Several years ago I suggested to my daughter, who was in High School and reading Shakespeare’s Hamlet, that perhaps she should speculate on whether Claudius was actually the bad guy in the play. Did Claudius interpret Hamlet’s activities (especially the play-with-the-play) as evidence that his crime was known or perhaps that Hamlet was planning to kill the new king, Claudius himself? Should we trust the ghost on the parapets?
As I said, it was speculation and should have resulted in a lot of careful reading of the play looking for clues and interpretations to support this alternate hypothesis. When I was at university it was made clear to me that in the humanities, having the right answer was less important than clearly representing the supporting evidence.
Continue reading “Lord Larry Was a Lousy Hamlet”
When I was in High School my mother was reading Walter Slezak’s autobiography and she shared this with me (as referenced in Wikipedia):
Continue reading “What Time’s the Next Swan?”
The book’s title refers to an alleged incident in the career of his father, heldentenor Leo Slezak. During a performance in the title role of Lohengrin, the elder Slezak was supposed to finish his aria by stepping into a swan boat and then being pulled offstage. When a stagehand removed the boat prematurely, Slezak supposedly reacted to the error by asking the audience “What Time’s the Next Swan?”.

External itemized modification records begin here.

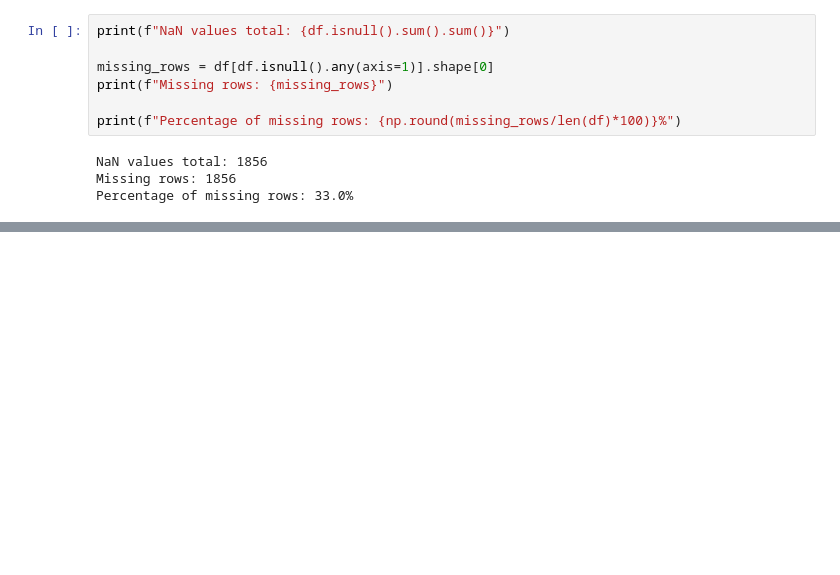
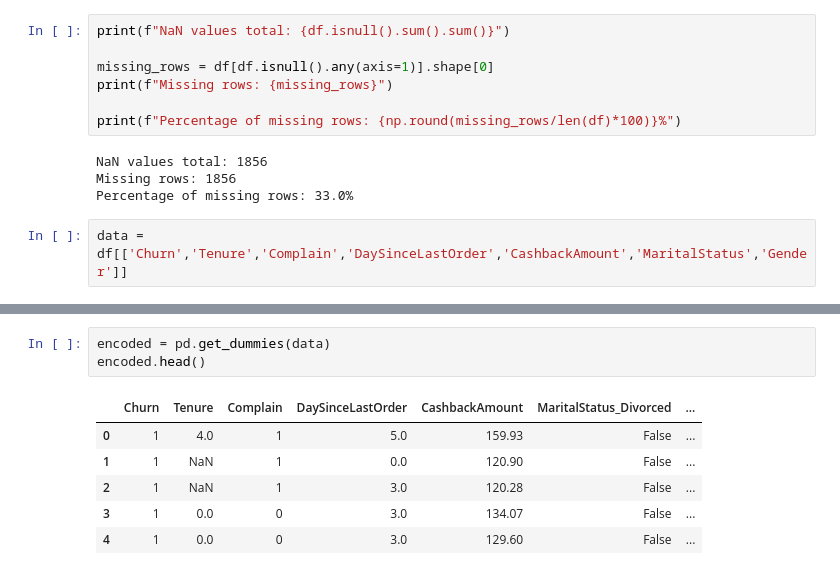
Before and after one commit to muzaffar-murodovich/data-science-and-ai, a Jupyter notebook: data-science/practice/customer-churn/customer-churn.ipynb, the cells around one changed output, grey strips where cells are left out. Drawn from its saved outputs; the diff is of its cells as text; blank space fills up the shorter version.

```diff
--- a/data-science/practice/customer-churn/customer-churn.ipynb
+++ b/data-science/practice/customer-churn/customer-churn.ipynb
@@ -161,3 +161,5 @@ print(f"Percentage of missing rows: {np.round(missing_rows/len(df)*100)}%")
 NaN values total: 1856
 Missing rows: 1856
 Percentage of missing rows: 33.0%
+# %%
+data = df[['Churn','Tenure','Complain','DaySinceLastOrder','CashbackAmount','MaritalStatus','Gender']]
@@ -163,0 +184,10 @@ Percentage of missing rows: 33.0%
+# %%
+encoded = pd.get_dummies(data)
+encoded.head()
+# %% [output]
+|  | Churn | Tenure | Complain | DaySinceLastOrder | CashbackAmount | MaritalStatus_Divorced | ... |
+| 0 | 1 | 4.0 | 1 | 5.0 | 159.93 | False | ... |
+| 1 | 1 | NaN | 1 | 0.0 | 120.90 | False | ... |
+| 2 | 1 | NaN | 1 | 3.0 | 120.28 | False | ... |
+| 3 | 1 | 0.0 | 0 | 3.0 | 134.07 | False | ... |
+| 4 | 1 | 0.0 | 0 | 3.0 | 129.60 | False | ... |
```
Also changed, not shown: parts of 3 cells of this notebook.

In 1934 Vladimir Nabokov wrote the novel Otchayanie (Отчаяние) in Russian. The English translation is Despair. I read the translation since as an American I don’t feel I need to learn the language of another country … just kidding, I’m too old and lazy. I suppose you should consider Despair to be an early work by the author, with most of the major works coming in the 1950s and 1960s.
When did you first read Lolita? I was in High School and just old enough to slip into the age restricted showing of the 1962 film adaptation. My fondest memory of the movie was that Sue Lyon was not old enough to see the movie she starred in … oh, and James Mason played a quite presentable dirty old man. I understand that the Jeremy Irons’ 1997 remake was superb but I haven’t seen it (I’ve been too busy being my own dirty old man).
Continue reading “Nabokov’s Double”